[[ Listed entries open ]]
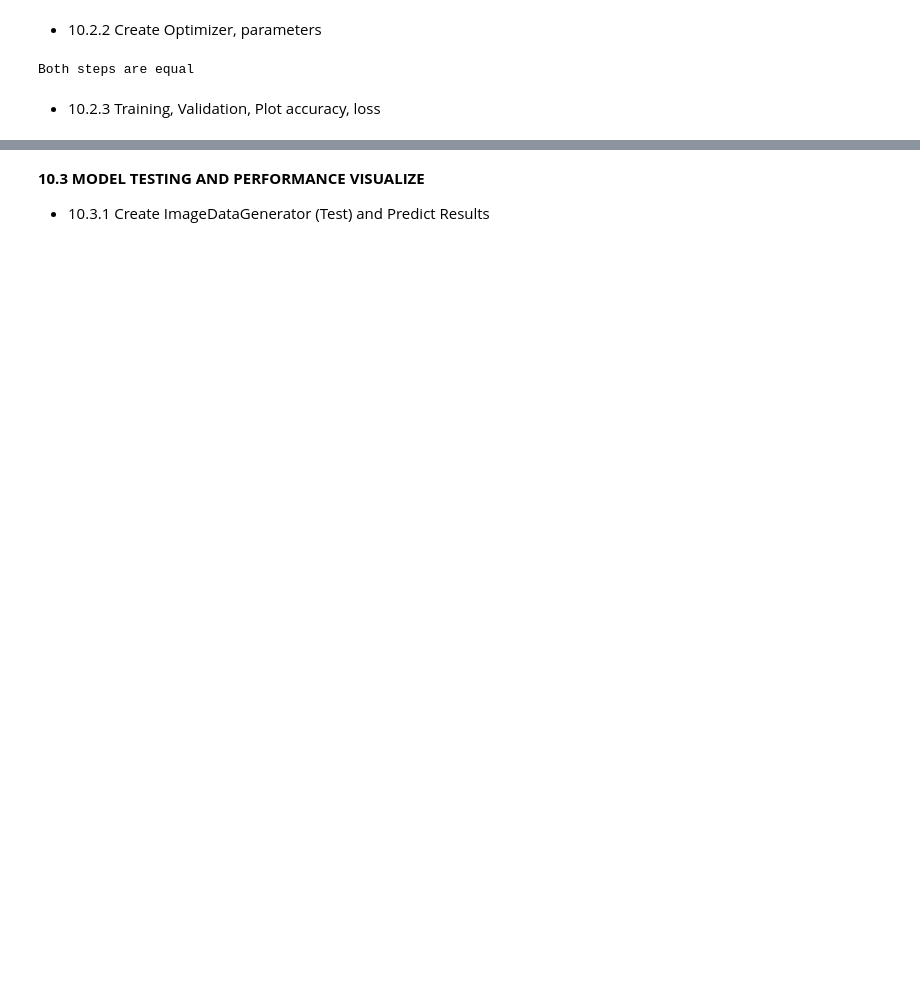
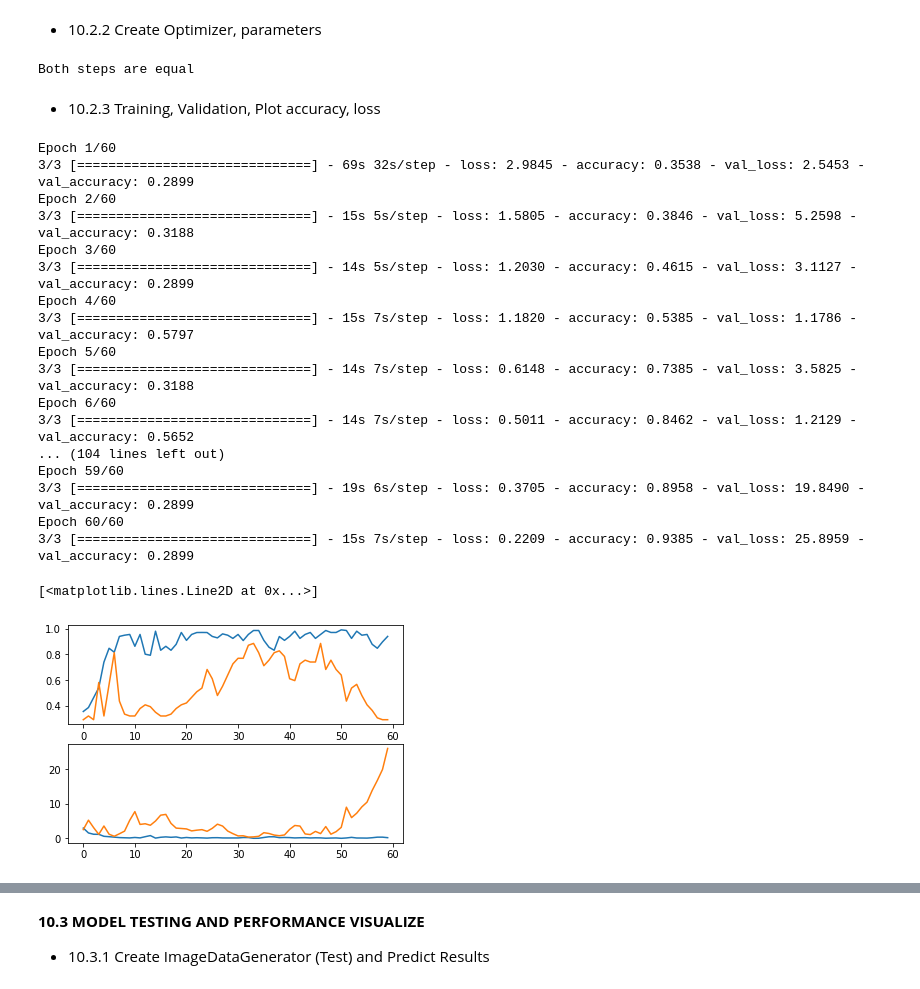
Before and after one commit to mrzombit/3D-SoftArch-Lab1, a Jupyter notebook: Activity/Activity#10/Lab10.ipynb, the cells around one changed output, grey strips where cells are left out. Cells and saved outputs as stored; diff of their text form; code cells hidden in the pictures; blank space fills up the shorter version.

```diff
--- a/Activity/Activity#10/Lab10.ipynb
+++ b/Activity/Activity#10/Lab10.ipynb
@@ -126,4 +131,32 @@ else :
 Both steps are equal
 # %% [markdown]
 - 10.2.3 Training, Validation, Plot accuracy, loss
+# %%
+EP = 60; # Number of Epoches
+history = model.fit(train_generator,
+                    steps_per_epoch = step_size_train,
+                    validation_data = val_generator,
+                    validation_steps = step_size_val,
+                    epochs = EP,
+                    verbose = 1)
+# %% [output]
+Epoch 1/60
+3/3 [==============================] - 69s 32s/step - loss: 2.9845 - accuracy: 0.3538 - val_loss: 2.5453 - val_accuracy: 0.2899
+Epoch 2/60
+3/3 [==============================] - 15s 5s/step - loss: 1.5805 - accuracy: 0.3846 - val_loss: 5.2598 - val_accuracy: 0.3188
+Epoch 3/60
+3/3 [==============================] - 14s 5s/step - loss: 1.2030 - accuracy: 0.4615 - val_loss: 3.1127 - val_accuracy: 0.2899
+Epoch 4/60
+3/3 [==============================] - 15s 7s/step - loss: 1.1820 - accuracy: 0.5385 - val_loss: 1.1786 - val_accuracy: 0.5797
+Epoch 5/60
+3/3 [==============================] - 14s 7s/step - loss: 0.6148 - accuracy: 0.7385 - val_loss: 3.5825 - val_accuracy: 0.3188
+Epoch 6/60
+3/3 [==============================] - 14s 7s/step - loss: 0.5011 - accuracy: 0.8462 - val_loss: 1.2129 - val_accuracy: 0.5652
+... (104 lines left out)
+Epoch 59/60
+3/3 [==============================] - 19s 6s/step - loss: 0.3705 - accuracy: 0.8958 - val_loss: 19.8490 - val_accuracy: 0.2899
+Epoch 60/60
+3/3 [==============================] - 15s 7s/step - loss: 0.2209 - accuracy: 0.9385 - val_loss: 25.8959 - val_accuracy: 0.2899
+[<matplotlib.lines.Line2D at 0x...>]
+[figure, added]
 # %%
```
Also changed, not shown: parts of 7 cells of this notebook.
[[ Listed entries closed ]]
» What needs to be done: The answer is the full set of records printed exactly, less the pictures.

» Result for this exercise:
Before and after one commit to mrzombit/3D-SoftArch-Lab1, a Jupyter notebook: Activity/Activity#10/Lab10.ipynb, the cells around one changed output, grey strips where cells are left out. Cells and saved outputs as stored; diff of their text form; code cells hidden in the pictures; blank space fills up the shorter version.

```diff
--- a/Activity/Activity#10/Lab10.ipynb
+++ b/Activity/Activity#10/Lab10.ipynb
@@ -126,4 +131,32 @@ else :
 Both steps are equal
 # %% [markdown]
 - 10.2.3 Training, Validation, Plot accuracy, loss
+# %%
+EP = 60; # Number of Epoches
+history = model.fit(train_generator,
+                    steps_per_epoch = step_size_train,
+                    validation_data = val_generator,
+                    validation_steps = step_size_val,
+                    epochs = EP,
+                    verbose = 1)
+# %% [output]
+Epoch 1/60
+3/3 [==============================] - 69s 32s/step - loss: 2.9845 - accuracy: 0.3538 - val_loss: 2.5453 - val_accuracy: 0.2899
+Epoch 2/60
+3/3 [==============================] - 15s 5s/step - loss: 1.5805 - accuracy: 0.3846 - val_loss: 5.2598 - val_accuracy: 0.3188
+Epoch 3/60
+3/3 [==============================] - 14s 5s/step - loss: 1.2030 - accuracy: 0.4615 - val_loss: 3.1127 - val_accuracy: 0.2899
+Epoch 4/60
+3/3 [==============================] - 15s 7s/step - loss: 1.1820 - accuracy: 0.5385 - val_loss: 1.1786 - val_accuracy: 0.5797
+Epoch 5/60
+3/3 [==============================] - 14s 7s/step - loss: 0.6148 - accuracy: 0.7385 - val_loss: 3.5825 - val_accuracy: 0.3188
+Epoch 6/60
+3/3 [==============================] - 14s 7s/step - loss: 0.5011 - accuracy: 0.8462 - val_loss: 1.2129 - val_accuracy: 0.5652
+... (104 lines left out)
+Epoch 59/60
+3/3 [==============================] - 19s 6s/step - loss: 0.3705 - accuracy: 0.8958 - val_loss: 19.8490 - val_accuracy: 0.2899
+Epoch 60/60
+3/3 [==============================] - 15s 7s/step - loss: 0.2209 - accuracy: 0.9385 - val_loss: 25.8959 - val_accuracy: 0.2899
+[<matplotlib.lines.Line2D at 0x...>]
+[figure, added]
 # %%
```
Also changed, not shown: parts of 7 cells of this notebook.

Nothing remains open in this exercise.